*Edit difference data:*

********

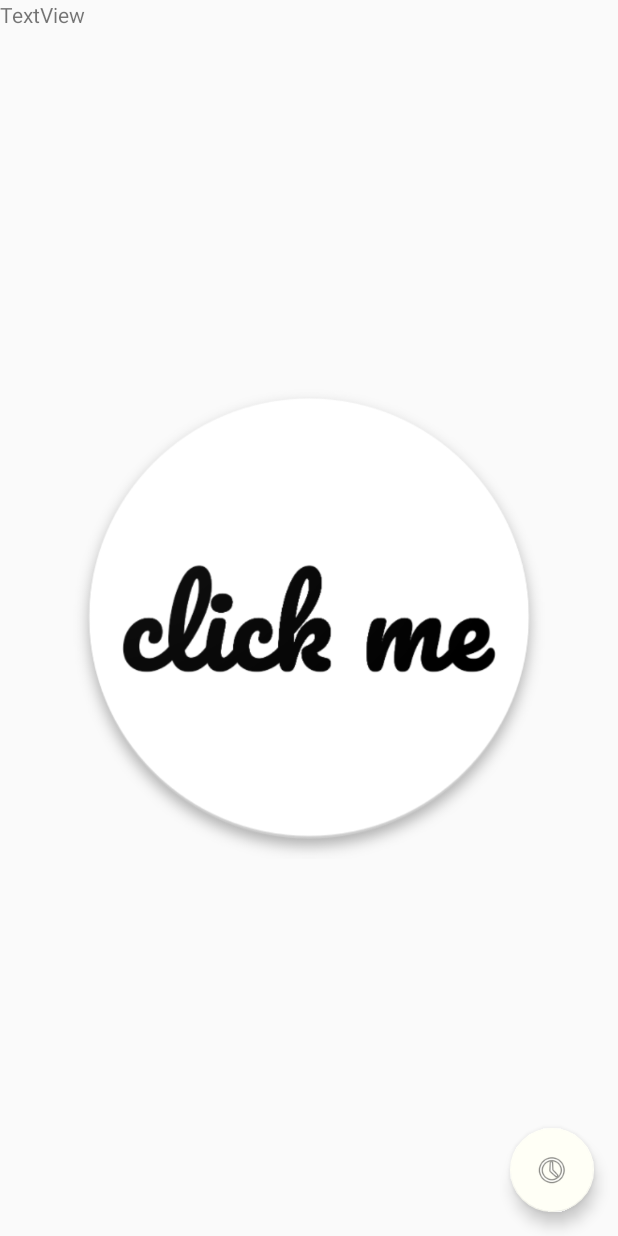
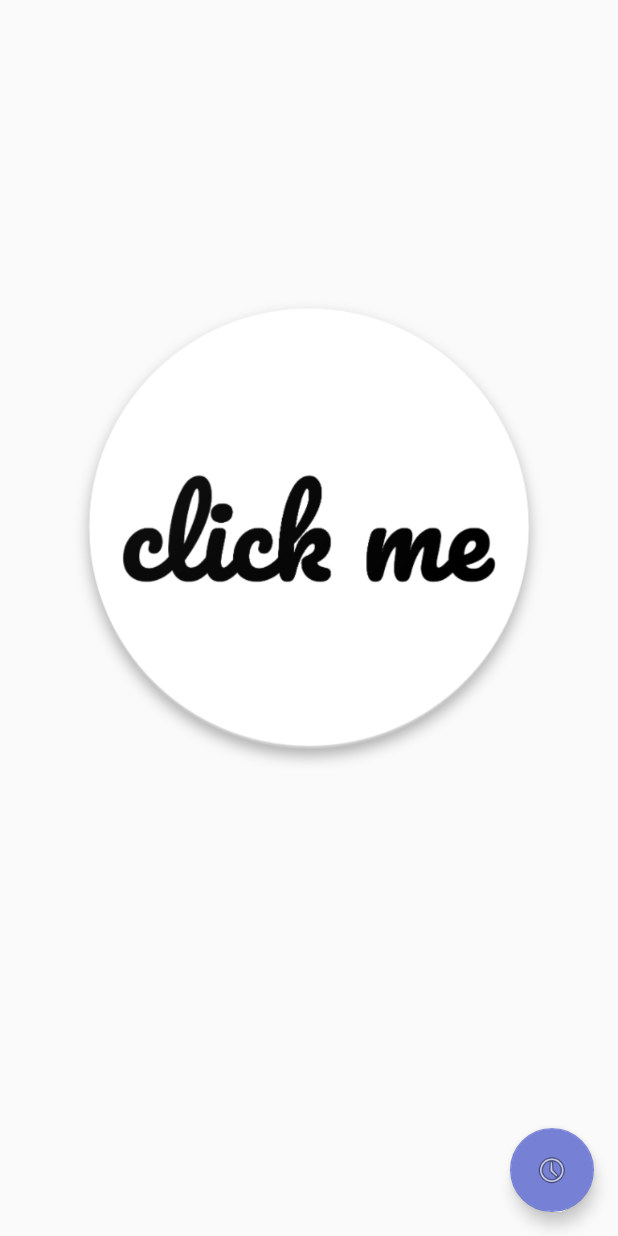
Before and after one commit to gebs/HelloEve, an Android app: the layout activity_main.xml on its own in the app's theme, with its tools: preview values and no code run, on a phone screen of 412 x 824 dp. Run offline under Robolectric (Android 15) with nearby library versions, the phone set to English and light mode, and no system bars.

Commit message:
changed accent-color and settings icon

```diff
--- a/app/src/main/java/com/mobpro/hslu/itengebs/helloeve/MainActivity.java
+++ b/app/src/main/java/com/mobpro/hslu/itengebs/helloeve/MainActivity.java
@@ -1,11 +1,13 @@
 package com.mobpro.hslu.itengebs.helloeve;
 
 import android.content.Intent;
+import android.graphics.BitmapFactory;
 import android.support.design.widget.FloatingActionButton;
 import android.content.SharedPreferences;
 import android.preference.PreferenceManager;
 import android.support.v7.app.AppCompatActivity;
 import android.os.Bundle;
+import android.text.Html;
 import android.view.Menu;
 import android.view.MenuInflater;
 import android.view.MenuItem;
@@ -108,7 +110,6 @@ public class MainActivity extends AppCompatActivity {
 
     @OptionsItem(R.id.action_settings)
     void settingsSelected(){
-        Toast.makeText(this, "Settings, yeah", Toast.LENGTH_SHORT).show();
         Intent prefIntent = new Intent(MainActivity.this, MessagePrefActivity.class);
         startActivity(prefIntent);
     }
--- a/app/src/main/res/layout/activity_main.xml
+++ b/app/src/main/res/layout/activity_main.xml
@@ -16,7 +16,7 @@
         app:layout_constraintLeft_toLeftOf="parent"
         app:layout_constraintRight_toRightOf="parent"
         app:layout_constraintTop_toTopOf="parent"
-        app:layout_constraintVertical_bias="0.5"
+        app:layout_constraintVertical_bias="0.363"
         app:srcCompat="@drawable/web_hi_res_512" />
 
     <android.support.design.widget.FloatingActionButton
@@ -30,12 +30,4 @@
         app:layout_constraintRight_toRightOf="parent"
         />
 
-    <TextView
-        android:id="@+id/textView"
-        android:layout_width="wrap_content"
-        android:layout_height="wrap_content"
-        android:text="TextView"
-        tools:layout_editor_absoluteX="0dp"
-        tools:layout_editor_absoluteY="5dp" />
-
 </android.support.constraint.ConstraintLayout>
--- a/app/src/main/res/values/colors.xml
+++ b/app/src/main/res/values/colors.xml
@@ -2,6 +2,6 @@
 <resources>
     <color name="colorPrimary">#424242</color>
     <color name="colorPrimaryDark">#303F9F</color>
-    <color name="colorAccent">#FFFFF6</color>
-    <!-- #FFFFF6 -->
+    <color name="colorAccent">#7681d6</color>
+    <!-- #FFFFF6  #800060 #8993dc #8993dc-->
 </resources>
```
Also changed, not shown: app/src/main/ic_settings-web.png, app/src/main/res/mipmap-hdpi/ic_settings.png, app/src/main/res/mipmap-mdpi/ic_settings.png, app/src/main/res/mipmap-xhdpi/ic_settings.png, app/src/main/res/mipmap-xxhdpi/ic_settings.png, app/src/main/res/mipmap-xxxhdpi/ic_settings.png.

********

*Task goal:* Find each line above that contains "parent", and copy those lines.

*Your response:*
         app:layout_constraintLeft_toLeftOf="parent"
         app:layout_constraintRight_toRightOf="parent"
         app:layout_constraintTop_toTopOf="parent"
         app:layout_constraintRight_toRightOf="parent"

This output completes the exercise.